Synopses & Reviews
This volume constitutes the largest collection of writings by the Italian philosopher Giorgio Agamben hitherto published in any language. With one exception, the fifteen essays, which reflect the wide range of the authors interests, appear in English for the first time.
The essays consider figures in the history of philosophy (such as Plato, Plotinus, Spinoza, and Hegel) and twentieth-century thought (most notably Walter Benjamin, but also Heidegger, Derrida, Deleuze, the historian Aby Warburg, and the linguist J.-C. Milner). They also examine several general topics that have always been of central concern to Agamben: the relation of linguistic and metaphysical categories; messianism in Islamic, Jewish, and Christian theology; and the state and future of contemporary politics.
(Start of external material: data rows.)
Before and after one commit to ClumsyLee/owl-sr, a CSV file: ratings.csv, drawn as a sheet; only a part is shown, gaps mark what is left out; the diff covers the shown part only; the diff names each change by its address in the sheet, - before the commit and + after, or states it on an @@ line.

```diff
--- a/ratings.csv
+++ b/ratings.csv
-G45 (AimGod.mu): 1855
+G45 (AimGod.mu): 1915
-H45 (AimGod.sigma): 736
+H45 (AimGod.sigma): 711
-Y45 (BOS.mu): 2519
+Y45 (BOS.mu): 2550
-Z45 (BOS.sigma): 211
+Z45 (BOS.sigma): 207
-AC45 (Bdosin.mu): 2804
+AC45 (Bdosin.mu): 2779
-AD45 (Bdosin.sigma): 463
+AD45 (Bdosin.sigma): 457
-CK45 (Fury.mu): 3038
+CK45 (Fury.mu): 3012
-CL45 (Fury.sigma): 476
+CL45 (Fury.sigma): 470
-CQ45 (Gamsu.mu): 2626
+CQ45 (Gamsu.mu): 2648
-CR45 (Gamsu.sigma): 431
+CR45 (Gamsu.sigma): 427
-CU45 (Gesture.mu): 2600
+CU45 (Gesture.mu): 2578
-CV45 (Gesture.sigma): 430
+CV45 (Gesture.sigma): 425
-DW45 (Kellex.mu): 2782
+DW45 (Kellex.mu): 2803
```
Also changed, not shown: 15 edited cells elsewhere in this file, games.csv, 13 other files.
Despite the diversity of the texts collected here, they show a consistent concern for a set of overriding philosophical themes concerning language, history, and potentiality.
In the first part of the book, Agamben brings philosophical texts of Plato and Benjamin, the literary criticism of Max Kommerell, and the linguistic studies of J.-C. Milner to bear upon a question that exposes each discipline to a limit at which the possibility of language itself is at stake. The essays in the second part concern a body of texts that deal with the structure of history and historical reflection, including the idea of the end of history in Jewish and Christian messianism, as well as in Hegel, Benjamin, and Aby Warburg. In the third part, the issues confronted in the first and second parts are shown to be best grasped as issues of potentiality. Agamben argues that language and history are structures of potentiality and can be most fully understood on the basis of the Aristotelian theory of dynamis and its medieval elaborations. The fourth part is an extensive essay on Herman Melvilles short story “Bartleby, the Scrivener.”
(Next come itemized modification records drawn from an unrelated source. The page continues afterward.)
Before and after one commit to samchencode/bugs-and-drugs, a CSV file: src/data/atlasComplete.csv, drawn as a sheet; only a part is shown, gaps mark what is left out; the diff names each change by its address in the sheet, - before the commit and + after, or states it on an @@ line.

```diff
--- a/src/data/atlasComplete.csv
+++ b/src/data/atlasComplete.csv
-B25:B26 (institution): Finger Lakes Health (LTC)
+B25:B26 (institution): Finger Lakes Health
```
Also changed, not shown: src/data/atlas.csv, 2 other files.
The largest single collection of Agamben's works ever published in any language.
The essays in this volume consider figures in the history of philosophy such as Plato, Plotinus, Spinoza, and Hegel; and 20th-century thought, most notably Walter Benjamin, but also Heidegger, Derrida, Deleuze, the historian Aby Warburg, and the linguist J.-C. Milner.
This volume constitutes the largest collection of writings by the Italian philosopher Giorgio Agamben hitherto published in any language. The essays consider several figures in the history of philosophy; the relation of linguistic and metaphysical categories; messianism in Islamic, Jewish, and Christian theology; and the state and future of contemporary politics.
“Agamben has been attracting attention recently in the English-speaking world, thanks to the increasing availability of his work in translation. This volume is indicative of Agambens broad range of interests. . . . Despite this range of interests, however, a sustained commitment to certain theoretical issues—particularly language and history—lends the volume a coherence. . . . Daniel Heller-Roazens introduction does a nice job of outlining the philosophical program that motivates these essays, and his translation in general is to be commended for its elegance. Upper-division undergraduates through faculty and researchers.”—Choice
This book collects fifteen major philosophical essays written over a period of more than twenty years by acclaimed Italian philosopher Giorgio Agamben. The volume opens with an introduction in which the editor situates Agamben's work with respect to both the history of philosophy and contemporary European thought. The essays that follow articulate a series of theoretical confrontations with privileged figures in the history of philosophy, politics, and criticism, from Plato to Spinoza, Aristotle to Deleuze, Carl Schmitt to Benjamin, Hegel to Aby Warburg, and Heidegger to Derrida. Three fundamental concepts organize the collection as a whole: language, in the sense not of particular statements but rather the very taking place of speech, the pure fact of language's existence; history, as it appears from a perspective in which tradition, transmission, and memory reach their messianic fulfillment; and potentiality, understood as a fundamental problem of metaphysics, ethics, and the philosophy of language. All these topics converge in the final part of the book, in which Agamben offers an extensive reading of Melville's short story "Bartleby the Scrivener" as a work that puts potentiality and actuality, possibility and reality, in an altogether new light.
About the Author
Giorgio Agamben, an Italian philosopher and political theorist, teaches at the IUAV University in Venice and holds the Baruch Spinoza Chair at the European Graduate School. His most recent works available in English translation from Stanford University Press include "What is an Apparatus?" and Other Essays (2009), Nudities (2010), The Sacrament of Language(2011), and The Kingdom and the Glory (2011).
Table of Contents
Editor's note; Editor's introduction; Part I.